The usage of the road has changed dramatically over the past century.  As communities pursued policies of separation through processes like zoning, travel times expanded and people lived further away from jobs, entertainment and other amenities that once were the basis of community interaction.  The same “separate” philosophy has been extended to modes of transportation.  Roads are dominated by cars.  Bike trails are for bikes.  Running paths are for walkers/runners.  But does a separatist system actually work?

When we look at studies cited in newer literature like Tactical Urbanism, Happy City, and Walkable City, we see that separating systems doesn’t fix the root of the problem.  The root problem is a combination of awareness, speed and respect.  Regardless of your mode of transportation, you need to be aware of your surroundings and interact with them defensively.  Assume that you will encounter multiple types of conveyance at any given time.  Travel at speeds that allow you to comfortably avoid others within a transportation system.  Respect the fact that roads are owned by everyone.  Everyone has the right, unless otherwise legally specified, to utilize a road as part of their transportation network.  It doesn’t matter if you are a pedestrian, bike rider or in a traditional vehicle; we all have rights and responsibilities as we move through a community.

Newer traffic studies indicate something that is counter intuitive to separatist transportation thinking: putting multiple types of transportation together in the same environment frequently actually makes all types of travel safer.  As bike riding, running and other forms of transportation become more common to drivers that interact with these alternate forms of transportation, they have a better understanding of how to interact.  Separating forms of transportation makes interaction less frequent, and individuals don’t always respond well to something “new” on the road.

We are entering a very busy period for Emporia.  Over the next few months you will see bike travel and pedestrian traffic increase significantly all over town.  With the epidemics of obesity, heart disease and diabetes in this country, we should be ecstatic that people are taking the initiative to get healthy through exercise.  With our need to function as a community with engaged citizens, we should be proud of people that get outside their own four walls to interact with their city.  So, lets remember this year to get out and explore your community in different ways.  Get healthy.  Get some fresh air, and respect everyone regardless of the way they chose to use the road while respecting the rules of the road meant to keep us safe.

Check out this article and MUCH more in this week’s Emporia Main Street E-newsletter!

About the Author

Casey Woods, Executive Director

Before accepting the director position in March of 2009, Casey worked in both retail and agricultural jobs in the family businesses.
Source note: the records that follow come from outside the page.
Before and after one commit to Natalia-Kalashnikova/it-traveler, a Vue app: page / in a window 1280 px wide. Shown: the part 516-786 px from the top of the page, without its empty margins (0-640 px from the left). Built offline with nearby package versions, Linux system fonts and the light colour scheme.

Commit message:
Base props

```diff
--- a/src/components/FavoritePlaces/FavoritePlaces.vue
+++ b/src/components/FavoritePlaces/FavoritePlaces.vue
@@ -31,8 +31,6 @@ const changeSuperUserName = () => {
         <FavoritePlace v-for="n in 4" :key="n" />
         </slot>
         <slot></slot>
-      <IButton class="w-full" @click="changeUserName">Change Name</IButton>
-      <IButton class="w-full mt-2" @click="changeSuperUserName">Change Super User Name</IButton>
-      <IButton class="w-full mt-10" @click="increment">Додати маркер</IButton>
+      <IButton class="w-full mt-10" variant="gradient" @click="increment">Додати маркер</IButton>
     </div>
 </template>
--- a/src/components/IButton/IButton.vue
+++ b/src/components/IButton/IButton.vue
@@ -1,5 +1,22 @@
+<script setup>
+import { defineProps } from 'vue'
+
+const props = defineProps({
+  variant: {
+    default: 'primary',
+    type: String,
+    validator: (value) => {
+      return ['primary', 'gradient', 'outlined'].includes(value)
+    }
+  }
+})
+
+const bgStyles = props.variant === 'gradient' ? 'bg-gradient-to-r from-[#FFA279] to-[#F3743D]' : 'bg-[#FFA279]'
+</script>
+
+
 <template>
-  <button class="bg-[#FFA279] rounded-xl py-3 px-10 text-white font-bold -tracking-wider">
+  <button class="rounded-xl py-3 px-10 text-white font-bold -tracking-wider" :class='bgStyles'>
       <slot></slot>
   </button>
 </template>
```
A lifelong resident of the Emporia Area, Casey was a ten year volunteer for Emporia Main Street prior to his appointment as director. During that time he served as the board president and chair of the Economic Vitality Committee.

Casey also serves as a partner in PlaceMakers, LLC, a consulting firm that routinely works with both large and small communities, and their businesses, to promote sustainable economic growth through community and economic development practices. Casey consults with businesses, organizations and communities to understand their market capacity and fill vacant spaces. He has been involved in two projects that included crowdfunding as a part of their overall business funding strategies, Radius Brewing and Twin Rivers Winery & Gourmet Shoppe.